Assignment> Each line below with the string "solid" should be copied.

(Dataset excerpts)
——————————

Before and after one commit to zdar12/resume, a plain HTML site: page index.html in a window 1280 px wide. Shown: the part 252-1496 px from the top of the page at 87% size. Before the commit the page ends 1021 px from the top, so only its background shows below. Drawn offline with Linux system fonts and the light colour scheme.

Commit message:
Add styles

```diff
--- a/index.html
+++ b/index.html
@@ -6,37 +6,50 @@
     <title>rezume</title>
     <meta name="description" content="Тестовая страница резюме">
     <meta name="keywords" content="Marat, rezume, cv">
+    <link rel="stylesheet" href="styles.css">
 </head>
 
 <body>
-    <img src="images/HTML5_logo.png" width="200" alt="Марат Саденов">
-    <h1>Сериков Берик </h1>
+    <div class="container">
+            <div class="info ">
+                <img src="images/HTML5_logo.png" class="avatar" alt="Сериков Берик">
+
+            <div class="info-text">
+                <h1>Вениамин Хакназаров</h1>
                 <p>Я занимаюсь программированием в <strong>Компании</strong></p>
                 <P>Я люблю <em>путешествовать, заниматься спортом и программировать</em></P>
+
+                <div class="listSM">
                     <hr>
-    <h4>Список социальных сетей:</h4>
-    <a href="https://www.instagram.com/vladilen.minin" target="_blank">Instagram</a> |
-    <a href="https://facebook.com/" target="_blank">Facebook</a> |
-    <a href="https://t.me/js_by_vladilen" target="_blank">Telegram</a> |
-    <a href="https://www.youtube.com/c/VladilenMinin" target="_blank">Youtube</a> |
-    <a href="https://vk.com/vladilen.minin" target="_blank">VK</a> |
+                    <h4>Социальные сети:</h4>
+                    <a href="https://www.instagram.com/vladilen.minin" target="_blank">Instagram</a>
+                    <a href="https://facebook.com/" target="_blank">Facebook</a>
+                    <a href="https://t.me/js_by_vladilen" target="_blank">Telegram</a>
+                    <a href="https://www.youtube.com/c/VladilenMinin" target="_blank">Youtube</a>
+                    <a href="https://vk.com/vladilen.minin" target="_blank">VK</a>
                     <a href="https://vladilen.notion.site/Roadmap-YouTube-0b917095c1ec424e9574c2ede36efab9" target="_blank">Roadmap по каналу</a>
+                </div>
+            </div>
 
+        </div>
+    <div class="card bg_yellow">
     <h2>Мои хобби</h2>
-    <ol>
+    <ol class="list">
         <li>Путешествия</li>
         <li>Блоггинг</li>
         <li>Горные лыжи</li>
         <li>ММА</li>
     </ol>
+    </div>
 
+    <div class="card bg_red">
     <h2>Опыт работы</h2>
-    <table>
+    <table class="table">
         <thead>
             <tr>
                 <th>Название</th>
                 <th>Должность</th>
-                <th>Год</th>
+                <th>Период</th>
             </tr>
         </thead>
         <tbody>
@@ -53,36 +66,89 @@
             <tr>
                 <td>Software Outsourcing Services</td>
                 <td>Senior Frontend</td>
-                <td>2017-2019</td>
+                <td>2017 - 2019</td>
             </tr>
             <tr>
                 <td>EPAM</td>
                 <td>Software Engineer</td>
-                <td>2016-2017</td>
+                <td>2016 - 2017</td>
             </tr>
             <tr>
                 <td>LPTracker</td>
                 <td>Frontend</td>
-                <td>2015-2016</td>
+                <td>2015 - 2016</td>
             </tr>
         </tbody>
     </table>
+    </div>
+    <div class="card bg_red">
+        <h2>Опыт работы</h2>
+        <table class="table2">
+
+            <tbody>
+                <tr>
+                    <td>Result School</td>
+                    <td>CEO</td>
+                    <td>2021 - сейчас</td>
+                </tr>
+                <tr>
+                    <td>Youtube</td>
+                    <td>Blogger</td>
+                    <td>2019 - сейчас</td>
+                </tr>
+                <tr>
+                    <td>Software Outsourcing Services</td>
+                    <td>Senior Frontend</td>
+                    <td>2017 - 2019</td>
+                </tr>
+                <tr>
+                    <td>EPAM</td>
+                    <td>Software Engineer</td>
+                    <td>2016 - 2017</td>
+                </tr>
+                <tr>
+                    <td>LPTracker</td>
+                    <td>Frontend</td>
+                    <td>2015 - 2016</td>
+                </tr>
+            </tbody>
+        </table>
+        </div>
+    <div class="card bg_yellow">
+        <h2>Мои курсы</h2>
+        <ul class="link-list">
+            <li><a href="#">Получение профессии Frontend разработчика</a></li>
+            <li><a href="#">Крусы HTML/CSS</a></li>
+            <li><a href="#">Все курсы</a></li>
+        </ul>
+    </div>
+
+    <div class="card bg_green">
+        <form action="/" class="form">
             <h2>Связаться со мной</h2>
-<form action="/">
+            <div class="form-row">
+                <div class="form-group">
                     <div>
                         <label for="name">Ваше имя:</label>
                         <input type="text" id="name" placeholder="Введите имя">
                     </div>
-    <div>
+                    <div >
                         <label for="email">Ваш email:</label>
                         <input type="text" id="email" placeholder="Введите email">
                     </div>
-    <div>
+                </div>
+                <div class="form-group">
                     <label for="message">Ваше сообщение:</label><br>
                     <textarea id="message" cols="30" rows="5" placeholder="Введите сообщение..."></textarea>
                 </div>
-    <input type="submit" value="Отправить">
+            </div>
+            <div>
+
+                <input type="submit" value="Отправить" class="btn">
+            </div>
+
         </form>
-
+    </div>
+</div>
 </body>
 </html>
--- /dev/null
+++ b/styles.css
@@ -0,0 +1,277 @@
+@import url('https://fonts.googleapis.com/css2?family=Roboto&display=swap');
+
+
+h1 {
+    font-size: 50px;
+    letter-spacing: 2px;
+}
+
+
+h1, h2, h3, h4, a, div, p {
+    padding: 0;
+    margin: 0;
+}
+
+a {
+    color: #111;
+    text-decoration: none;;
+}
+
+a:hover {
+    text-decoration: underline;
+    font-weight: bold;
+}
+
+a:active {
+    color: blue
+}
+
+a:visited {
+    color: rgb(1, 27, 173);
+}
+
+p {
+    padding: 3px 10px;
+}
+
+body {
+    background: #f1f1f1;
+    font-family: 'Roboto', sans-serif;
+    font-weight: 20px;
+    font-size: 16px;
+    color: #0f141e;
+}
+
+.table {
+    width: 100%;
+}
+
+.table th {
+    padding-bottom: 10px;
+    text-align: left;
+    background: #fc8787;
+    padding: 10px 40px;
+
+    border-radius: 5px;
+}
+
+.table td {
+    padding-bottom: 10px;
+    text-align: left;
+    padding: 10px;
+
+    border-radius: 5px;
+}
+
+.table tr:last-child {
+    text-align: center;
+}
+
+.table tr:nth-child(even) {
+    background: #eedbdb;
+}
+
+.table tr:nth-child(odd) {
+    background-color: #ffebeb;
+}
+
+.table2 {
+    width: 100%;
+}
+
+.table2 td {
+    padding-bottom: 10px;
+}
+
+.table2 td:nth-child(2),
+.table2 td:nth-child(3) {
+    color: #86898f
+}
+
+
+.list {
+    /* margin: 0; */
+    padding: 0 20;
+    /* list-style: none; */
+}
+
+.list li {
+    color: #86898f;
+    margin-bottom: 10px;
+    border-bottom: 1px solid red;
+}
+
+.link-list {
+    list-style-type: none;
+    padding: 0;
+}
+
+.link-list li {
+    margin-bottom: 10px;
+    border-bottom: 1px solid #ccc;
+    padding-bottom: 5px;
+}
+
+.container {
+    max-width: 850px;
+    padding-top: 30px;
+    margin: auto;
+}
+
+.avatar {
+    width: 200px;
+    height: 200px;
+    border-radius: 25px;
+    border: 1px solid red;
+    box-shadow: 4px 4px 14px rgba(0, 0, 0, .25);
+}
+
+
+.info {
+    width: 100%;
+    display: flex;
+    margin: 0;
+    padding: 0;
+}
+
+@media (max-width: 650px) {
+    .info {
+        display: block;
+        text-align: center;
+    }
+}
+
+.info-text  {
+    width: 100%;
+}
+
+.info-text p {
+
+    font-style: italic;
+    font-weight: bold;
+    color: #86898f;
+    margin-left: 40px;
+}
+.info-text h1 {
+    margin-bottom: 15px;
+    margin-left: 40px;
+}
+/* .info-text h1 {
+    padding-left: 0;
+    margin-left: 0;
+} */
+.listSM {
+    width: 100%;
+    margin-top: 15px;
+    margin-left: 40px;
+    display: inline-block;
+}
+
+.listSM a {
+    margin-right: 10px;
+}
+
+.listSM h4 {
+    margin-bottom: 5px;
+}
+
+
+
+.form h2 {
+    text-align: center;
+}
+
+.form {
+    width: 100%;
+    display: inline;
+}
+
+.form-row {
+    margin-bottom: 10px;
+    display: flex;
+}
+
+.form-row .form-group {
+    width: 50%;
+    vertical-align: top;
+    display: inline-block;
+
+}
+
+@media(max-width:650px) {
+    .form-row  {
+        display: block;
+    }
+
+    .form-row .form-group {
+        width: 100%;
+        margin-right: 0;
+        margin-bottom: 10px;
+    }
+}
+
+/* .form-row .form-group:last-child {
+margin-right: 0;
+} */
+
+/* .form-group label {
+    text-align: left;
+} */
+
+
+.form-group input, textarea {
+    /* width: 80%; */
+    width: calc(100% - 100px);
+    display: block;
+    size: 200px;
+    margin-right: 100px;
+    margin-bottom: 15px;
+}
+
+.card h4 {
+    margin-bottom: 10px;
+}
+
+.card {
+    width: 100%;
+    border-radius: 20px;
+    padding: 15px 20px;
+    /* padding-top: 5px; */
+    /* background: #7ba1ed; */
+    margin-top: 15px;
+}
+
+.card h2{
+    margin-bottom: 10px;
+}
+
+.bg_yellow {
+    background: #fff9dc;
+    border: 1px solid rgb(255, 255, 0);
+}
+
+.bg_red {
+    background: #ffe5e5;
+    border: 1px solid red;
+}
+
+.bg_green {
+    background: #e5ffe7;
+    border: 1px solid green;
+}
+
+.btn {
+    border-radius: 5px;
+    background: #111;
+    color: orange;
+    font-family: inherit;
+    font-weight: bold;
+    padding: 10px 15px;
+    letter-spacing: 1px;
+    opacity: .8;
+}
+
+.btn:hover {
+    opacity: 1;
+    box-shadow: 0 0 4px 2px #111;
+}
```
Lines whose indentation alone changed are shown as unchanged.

——————————

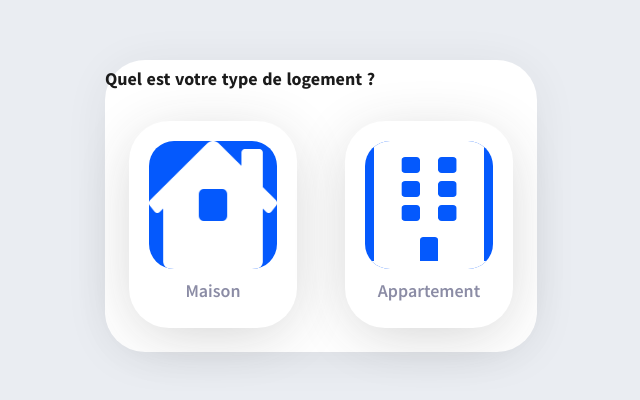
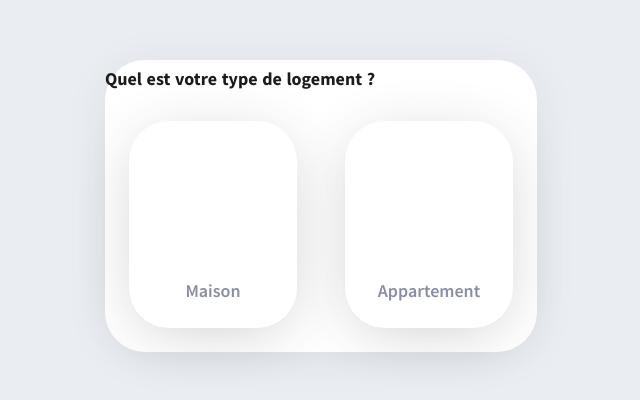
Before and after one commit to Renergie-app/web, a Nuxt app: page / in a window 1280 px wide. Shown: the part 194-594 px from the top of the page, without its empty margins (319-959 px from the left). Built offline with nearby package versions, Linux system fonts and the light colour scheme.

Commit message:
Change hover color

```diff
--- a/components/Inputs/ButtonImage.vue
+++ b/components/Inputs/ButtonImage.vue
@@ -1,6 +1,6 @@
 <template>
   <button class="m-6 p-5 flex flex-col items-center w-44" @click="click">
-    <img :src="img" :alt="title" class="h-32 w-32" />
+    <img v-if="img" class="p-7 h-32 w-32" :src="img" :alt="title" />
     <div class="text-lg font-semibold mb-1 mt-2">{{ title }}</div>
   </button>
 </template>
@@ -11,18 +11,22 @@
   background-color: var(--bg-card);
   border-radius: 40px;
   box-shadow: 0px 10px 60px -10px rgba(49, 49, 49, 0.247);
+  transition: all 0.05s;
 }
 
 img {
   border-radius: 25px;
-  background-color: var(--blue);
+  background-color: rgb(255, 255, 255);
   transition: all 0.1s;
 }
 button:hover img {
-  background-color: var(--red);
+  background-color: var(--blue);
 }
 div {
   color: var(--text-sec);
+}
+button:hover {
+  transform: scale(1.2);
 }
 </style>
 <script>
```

——————————

Result>
+    border-bottom: 1px solid red;
+    border-bottom: 1px solid #ccc;
+    border: 1px solid red;
+    border: 1px solid rgb(255, 255, 0);
+    border: 1px solid red;
+    border: 1px solid green;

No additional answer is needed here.